◆ **SOURCE INFORMATION**

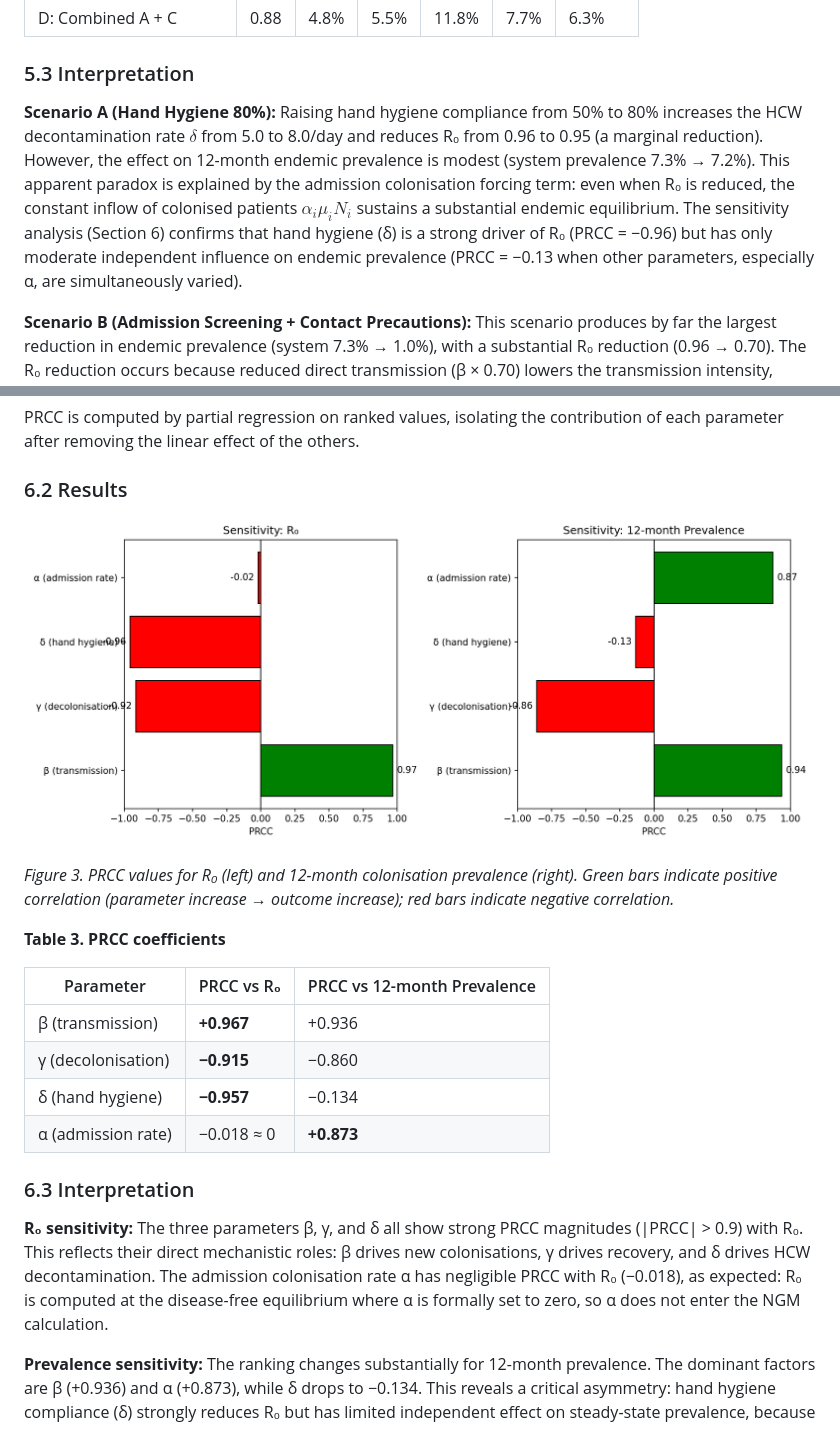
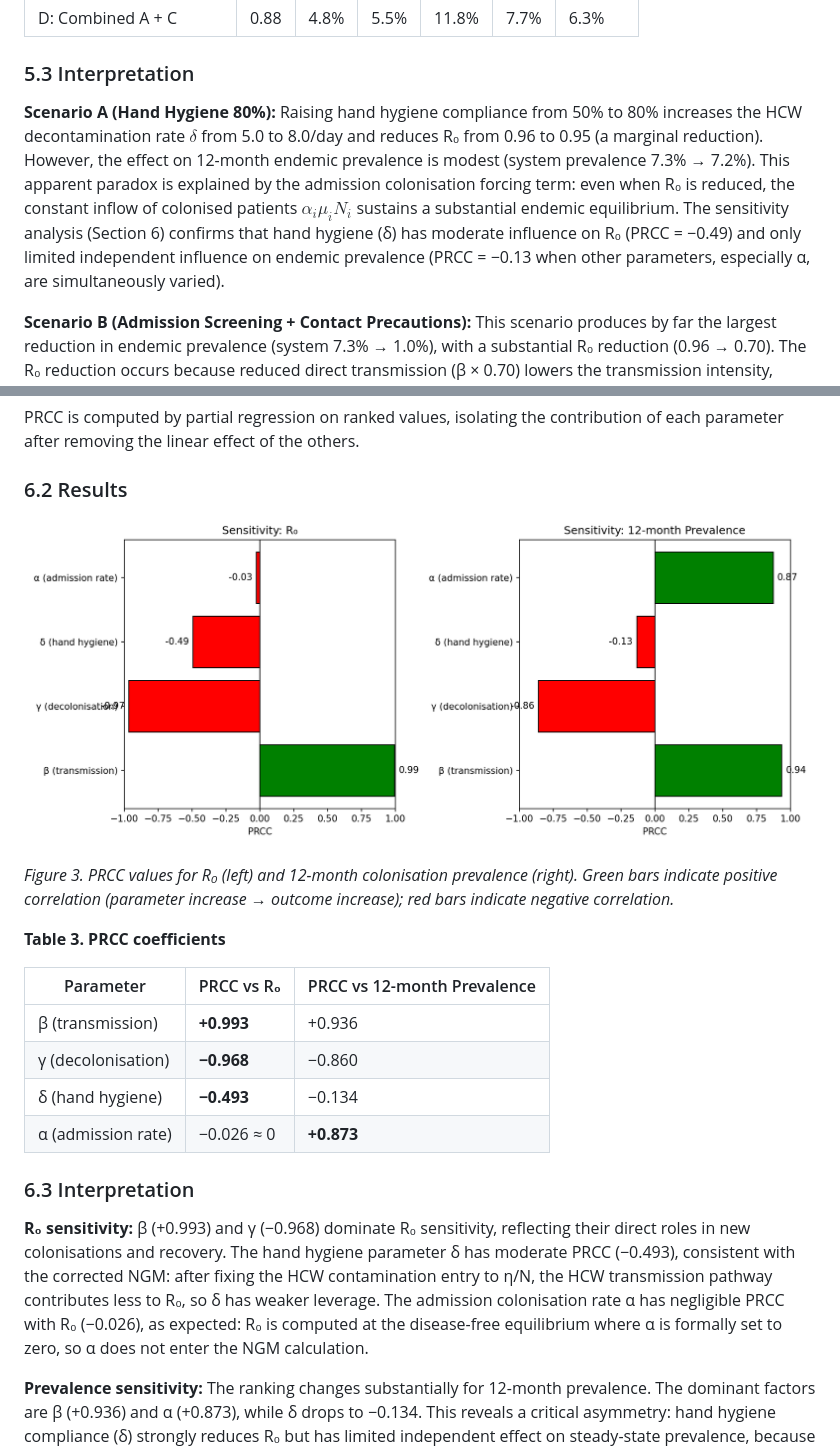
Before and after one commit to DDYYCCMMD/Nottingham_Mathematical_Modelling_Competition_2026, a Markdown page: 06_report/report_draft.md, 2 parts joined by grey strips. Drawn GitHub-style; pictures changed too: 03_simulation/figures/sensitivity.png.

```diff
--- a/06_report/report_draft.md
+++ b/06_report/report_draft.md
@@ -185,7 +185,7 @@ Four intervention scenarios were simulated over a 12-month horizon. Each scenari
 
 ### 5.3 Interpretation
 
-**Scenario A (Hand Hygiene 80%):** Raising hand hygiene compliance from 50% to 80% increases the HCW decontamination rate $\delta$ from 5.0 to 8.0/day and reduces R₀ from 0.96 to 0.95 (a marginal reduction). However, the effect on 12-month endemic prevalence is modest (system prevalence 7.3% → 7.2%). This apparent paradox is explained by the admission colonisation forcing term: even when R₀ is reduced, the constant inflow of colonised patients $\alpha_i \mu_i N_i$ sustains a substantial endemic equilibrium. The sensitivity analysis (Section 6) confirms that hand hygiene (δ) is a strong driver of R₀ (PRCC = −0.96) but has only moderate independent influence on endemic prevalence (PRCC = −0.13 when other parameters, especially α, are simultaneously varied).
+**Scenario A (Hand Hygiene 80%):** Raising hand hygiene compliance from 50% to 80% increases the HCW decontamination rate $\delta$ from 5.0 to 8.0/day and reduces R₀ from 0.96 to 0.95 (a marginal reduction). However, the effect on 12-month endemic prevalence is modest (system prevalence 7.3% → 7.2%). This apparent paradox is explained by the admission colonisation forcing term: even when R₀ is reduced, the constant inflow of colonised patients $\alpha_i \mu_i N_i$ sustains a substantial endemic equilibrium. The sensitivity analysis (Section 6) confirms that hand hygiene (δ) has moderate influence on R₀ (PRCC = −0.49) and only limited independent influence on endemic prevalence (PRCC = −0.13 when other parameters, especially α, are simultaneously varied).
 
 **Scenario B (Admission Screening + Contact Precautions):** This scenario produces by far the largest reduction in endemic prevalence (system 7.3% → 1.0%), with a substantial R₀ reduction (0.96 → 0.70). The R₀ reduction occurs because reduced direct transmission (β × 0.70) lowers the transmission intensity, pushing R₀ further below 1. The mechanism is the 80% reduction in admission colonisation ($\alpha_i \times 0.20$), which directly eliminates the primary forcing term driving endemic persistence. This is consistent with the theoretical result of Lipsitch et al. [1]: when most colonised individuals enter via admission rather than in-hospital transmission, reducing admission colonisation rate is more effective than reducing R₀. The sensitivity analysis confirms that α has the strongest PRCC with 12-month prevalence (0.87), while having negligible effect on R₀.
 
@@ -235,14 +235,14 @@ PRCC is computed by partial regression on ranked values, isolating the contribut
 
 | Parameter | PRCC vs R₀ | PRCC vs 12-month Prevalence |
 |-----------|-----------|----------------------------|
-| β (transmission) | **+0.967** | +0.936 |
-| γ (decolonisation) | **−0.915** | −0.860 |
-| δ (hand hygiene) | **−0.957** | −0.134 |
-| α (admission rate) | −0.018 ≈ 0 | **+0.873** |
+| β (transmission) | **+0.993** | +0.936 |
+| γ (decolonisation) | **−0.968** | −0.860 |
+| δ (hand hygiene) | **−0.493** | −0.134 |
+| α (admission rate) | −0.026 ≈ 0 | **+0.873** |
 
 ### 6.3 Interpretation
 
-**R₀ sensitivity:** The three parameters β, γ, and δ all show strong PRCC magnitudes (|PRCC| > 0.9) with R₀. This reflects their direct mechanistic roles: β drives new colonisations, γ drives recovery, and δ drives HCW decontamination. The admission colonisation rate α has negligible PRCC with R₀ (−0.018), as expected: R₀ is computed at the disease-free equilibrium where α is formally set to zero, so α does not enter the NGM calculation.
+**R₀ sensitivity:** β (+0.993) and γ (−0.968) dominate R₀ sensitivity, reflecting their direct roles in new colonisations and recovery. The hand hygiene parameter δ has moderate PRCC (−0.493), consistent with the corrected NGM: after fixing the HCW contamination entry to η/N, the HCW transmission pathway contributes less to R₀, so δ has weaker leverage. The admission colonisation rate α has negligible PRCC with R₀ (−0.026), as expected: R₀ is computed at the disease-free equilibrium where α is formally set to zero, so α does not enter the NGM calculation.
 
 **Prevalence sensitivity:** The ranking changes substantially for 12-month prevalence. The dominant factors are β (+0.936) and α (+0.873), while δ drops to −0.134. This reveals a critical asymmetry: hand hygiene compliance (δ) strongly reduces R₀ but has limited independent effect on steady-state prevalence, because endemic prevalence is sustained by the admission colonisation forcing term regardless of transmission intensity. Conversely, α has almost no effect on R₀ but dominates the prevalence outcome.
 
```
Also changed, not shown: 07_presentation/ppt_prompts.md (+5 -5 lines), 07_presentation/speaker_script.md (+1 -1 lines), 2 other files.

---

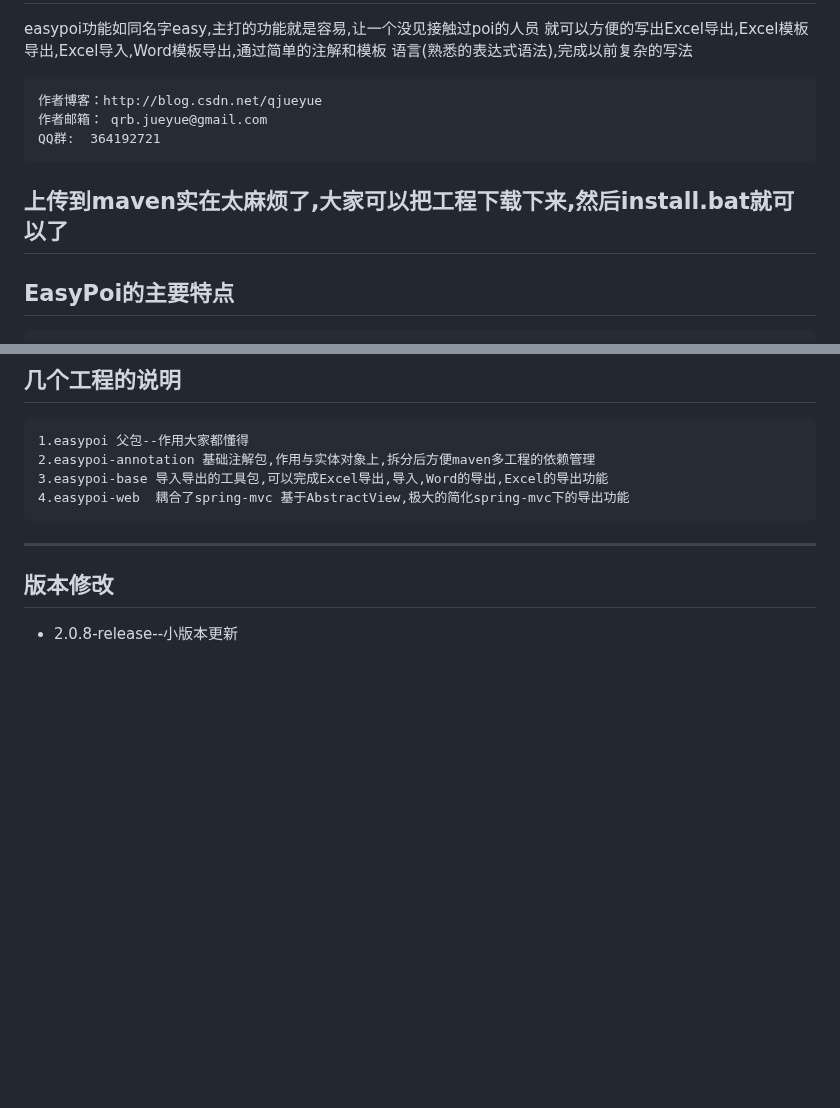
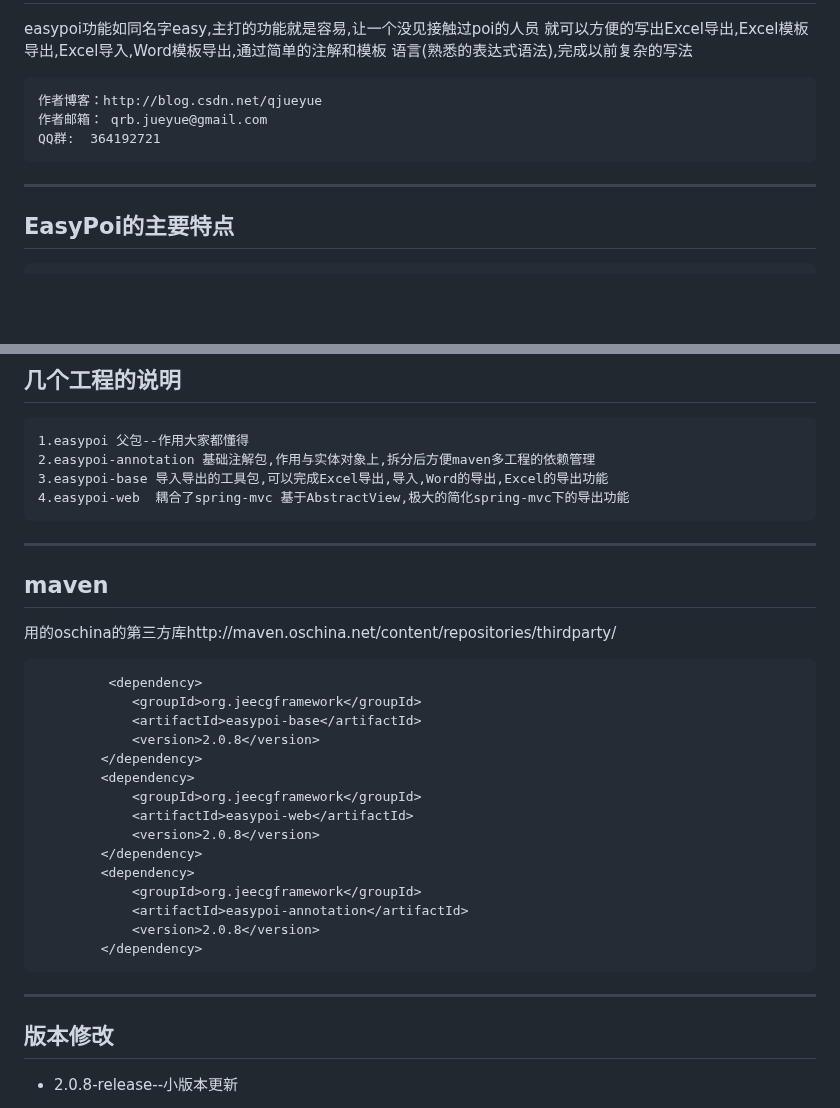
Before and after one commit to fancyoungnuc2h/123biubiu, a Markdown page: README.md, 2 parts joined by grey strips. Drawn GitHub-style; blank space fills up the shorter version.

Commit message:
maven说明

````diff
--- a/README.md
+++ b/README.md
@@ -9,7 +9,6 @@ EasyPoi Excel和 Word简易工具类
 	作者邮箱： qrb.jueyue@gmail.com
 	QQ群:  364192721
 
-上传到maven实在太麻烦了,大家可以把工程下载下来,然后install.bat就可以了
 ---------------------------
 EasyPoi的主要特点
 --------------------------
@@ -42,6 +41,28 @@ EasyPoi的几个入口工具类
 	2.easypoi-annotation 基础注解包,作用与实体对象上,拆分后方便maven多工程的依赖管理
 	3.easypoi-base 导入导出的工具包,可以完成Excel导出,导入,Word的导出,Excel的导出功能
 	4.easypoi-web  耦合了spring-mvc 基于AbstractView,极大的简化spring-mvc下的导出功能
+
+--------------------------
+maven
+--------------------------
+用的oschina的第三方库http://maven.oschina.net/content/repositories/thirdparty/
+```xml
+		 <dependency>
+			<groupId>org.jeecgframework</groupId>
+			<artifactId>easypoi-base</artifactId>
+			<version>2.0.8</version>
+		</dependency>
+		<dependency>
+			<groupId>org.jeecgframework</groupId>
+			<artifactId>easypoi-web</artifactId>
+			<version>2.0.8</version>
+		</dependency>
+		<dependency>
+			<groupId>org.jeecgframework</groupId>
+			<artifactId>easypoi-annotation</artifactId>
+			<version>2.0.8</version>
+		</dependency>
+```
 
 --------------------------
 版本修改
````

◆ **TASK PROMPT**
Read each line of the data and count the ones that include "README", answering with the number alone.

◆ **EXPECTED ANSWER**
3